## Task directions
The lines to copy are those in the records below that hold the word "changes".
Provided data Block Start
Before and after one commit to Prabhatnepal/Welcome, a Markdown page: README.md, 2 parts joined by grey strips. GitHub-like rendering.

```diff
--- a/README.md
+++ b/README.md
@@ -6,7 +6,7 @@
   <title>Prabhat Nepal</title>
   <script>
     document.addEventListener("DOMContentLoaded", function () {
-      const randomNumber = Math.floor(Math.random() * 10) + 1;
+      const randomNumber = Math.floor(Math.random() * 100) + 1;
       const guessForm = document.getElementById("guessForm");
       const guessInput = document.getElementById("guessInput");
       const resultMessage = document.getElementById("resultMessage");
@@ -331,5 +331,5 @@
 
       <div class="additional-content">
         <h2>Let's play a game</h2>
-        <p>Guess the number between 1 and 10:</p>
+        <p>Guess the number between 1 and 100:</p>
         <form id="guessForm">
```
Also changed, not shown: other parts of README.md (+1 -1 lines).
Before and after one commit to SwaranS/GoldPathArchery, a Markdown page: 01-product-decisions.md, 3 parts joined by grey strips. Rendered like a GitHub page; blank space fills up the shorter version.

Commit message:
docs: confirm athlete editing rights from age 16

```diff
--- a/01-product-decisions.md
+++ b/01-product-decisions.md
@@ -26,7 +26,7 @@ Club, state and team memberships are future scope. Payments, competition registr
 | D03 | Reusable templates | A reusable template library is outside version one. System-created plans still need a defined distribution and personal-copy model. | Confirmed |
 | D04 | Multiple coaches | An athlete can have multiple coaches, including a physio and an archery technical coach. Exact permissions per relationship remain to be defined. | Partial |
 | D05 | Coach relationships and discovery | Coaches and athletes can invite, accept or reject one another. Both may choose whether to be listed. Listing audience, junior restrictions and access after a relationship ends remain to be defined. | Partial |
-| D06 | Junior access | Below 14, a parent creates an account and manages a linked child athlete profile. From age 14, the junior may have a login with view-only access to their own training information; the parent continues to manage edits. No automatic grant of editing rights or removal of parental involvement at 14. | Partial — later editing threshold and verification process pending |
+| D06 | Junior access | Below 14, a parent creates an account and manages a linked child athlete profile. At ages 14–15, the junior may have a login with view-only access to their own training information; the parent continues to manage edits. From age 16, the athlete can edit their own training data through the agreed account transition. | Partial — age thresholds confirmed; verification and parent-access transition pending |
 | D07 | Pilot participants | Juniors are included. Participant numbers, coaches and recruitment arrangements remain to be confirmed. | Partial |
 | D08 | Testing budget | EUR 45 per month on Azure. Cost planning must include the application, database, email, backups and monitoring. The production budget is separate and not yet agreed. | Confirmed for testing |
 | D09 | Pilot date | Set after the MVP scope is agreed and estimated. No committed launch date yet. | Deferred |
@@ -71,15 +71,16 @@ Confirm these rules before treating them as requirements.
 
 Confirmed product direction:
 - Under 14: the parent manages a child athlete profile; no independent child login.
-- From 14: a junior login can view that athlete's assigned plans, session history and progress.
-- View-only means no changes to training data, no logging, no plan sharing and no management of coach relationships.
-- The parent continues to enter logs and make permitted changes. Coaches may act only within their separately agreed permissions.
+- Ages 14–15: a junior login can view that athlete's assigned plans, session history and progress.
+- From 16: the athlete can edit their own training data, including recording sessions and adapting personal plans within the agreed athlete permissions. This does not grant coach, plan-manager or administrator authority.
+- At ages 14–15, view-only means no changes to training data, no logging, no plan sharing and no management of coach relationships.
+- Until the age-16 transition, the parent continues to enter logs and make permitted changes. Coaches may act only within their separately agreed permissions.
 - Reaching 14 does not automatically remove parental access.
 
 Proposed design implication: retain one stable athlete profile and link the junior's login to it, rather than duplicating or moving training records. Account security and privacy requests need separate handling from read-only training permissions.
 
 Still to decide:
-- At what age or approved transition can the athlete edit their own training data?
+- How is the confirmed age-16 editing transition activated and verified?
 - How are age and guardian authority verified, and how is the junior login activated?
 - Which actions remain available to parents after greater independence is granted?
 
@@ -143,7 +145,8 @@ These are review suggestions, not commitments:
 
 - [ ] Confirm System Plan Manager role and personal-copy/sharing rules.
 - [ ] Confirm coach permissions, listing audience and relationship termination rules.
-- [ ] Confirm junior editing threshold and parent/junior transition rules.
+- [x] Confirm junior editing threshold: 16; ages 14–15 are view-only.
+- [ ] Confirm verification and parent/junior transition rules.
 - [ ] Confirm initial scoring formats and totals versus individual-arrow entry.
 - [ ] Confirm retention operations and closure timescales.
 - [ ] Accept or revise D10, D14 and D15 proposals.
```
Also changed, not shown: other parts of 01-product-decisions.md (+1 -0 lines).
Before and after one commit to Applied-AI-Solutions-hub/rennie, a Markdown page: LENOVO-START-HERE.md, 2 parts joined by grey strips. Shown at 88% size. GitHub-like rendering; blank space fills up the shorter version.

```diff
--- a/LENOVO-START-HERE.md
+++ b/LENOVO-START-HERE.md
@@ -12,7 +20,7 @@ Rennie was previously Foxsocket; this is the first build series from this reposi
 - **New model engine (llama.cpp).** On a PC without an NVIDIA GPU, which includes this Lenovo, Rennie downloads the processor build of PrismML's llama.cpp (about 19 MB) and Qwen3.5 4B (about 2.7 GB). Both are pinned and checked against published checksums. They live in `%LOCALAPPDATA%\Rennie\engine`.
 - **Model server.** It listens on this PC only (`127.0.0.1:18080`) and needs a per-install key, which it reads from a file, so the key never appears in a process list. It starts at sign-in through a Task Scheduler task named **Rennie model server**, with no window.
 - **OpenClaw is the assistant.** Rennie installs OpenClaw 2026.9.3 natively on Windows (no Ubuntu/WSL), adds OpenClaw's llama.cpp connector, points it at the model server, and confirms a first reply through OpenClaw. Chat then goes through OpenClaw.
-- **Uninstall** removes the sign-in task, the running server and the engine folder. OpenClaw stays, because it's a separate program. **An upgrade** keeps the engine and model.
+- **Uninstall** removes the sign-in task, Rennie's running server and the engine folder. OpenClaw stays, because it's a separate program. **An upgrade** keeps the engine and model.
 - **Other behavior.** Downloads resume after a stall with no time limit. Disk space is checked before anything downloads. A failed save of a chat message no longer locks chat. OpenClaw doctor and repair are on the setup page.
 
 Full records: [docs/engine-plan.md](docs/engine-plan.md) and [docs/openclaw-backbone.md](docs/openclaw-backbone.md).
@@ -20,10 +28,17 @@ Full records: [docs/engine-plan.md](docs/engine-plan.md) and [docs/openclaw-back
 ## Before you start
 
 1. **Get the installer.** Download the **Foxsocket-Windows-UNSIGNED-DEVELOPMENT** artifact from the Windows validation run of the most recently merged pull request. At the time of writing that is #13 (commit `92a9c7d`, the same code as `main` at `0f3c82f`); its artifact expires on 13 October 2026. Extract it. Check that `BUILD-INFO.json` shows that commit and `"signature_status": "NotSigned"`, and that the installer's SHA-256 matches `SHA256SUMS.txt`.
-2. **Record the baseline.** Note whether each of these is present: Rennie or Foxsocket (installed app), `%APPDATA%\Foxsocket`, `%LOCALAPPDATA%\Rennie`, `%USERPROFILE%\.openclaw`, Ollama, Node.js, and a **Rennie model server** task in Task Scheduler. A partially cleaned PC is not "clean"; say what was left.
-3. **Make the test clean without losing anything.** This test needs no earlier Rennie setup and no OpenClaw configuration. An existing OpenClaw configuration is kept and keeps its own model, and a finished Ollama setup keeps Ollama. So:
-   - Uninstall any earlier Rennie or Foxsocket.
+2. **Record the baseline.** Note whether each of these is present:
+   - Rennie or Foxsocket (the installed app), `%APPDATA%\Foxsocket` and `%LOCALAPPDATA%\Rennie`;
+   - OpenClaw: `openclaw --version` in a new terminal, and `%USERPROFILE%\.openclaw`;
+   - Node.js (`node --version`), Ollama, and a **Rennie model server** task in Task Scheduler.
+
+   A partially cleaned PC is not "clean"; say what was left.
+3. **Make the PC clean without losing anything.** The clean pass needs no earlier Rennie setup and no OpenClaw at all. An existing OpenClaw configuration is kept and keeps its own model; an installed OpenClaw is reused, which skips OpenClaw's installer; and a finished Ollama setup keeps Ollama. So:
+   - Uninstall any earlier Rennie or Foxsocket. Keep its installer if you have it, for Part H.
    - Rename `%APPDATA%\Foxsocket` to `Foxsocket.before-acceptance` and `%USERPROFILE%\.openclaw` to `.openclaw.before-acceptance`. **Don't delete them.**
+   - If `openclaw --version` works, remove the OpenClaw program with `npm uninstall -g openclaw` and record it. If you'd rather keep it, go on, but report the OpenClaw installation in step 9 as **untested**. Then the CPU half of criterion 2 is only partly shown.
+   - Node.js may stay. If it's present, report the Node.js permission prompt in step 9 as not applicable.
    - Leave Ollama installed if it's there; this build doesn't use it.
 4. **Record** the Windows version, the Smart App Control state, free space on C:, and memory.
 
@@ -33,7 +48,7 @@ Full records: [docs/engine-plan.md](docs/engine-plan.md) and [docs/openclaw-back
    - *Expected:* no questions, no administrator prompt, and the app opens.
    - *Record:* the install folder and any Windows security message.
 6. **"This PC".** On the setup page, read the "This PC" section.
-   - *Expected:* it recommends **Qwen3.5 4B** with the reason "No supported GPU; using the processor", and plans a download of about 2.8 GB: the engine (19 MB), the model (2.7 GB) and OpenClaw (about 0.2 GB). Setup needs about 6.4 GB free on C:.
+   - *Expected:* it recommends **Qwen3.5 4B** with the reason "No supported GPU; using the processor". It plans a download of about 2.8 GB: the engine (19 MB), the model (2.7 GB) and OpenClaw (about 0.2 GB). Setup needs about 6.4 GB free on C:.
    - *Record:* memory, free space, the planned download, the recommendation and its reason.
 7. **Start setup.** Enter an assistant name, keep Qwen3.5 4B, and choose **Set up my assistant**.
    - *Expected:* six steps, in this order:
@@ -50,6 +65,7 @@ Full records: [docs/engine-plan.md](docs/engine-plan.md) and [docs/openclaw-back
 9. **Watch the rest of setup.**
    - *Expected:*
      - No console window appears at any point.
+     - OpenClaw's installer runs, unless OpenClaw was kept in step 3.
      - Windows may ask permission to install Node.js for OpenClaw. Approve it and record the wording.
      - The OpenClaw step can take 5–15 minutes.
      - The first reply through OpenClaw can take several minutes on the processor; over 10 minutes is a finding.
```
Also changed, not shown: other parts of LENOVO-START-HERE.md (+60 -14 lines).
Provided data Block End
## Answer to the exercise
-- View-only means no changes to training data, no logging, no plan sharing and no management of coach relationships.
-- The parent continues to enter logs and make permitted changes. Coaches may act only within their separately agreed permissions.
+- At ages 14–15, view-only means no changes to training data, no logging, no plan sharing and no management of coach relationships.
+- Until the age-16 transition, the parent continues to enter logs and make permitted changes. Coaches may act only within their separately agreed permissions.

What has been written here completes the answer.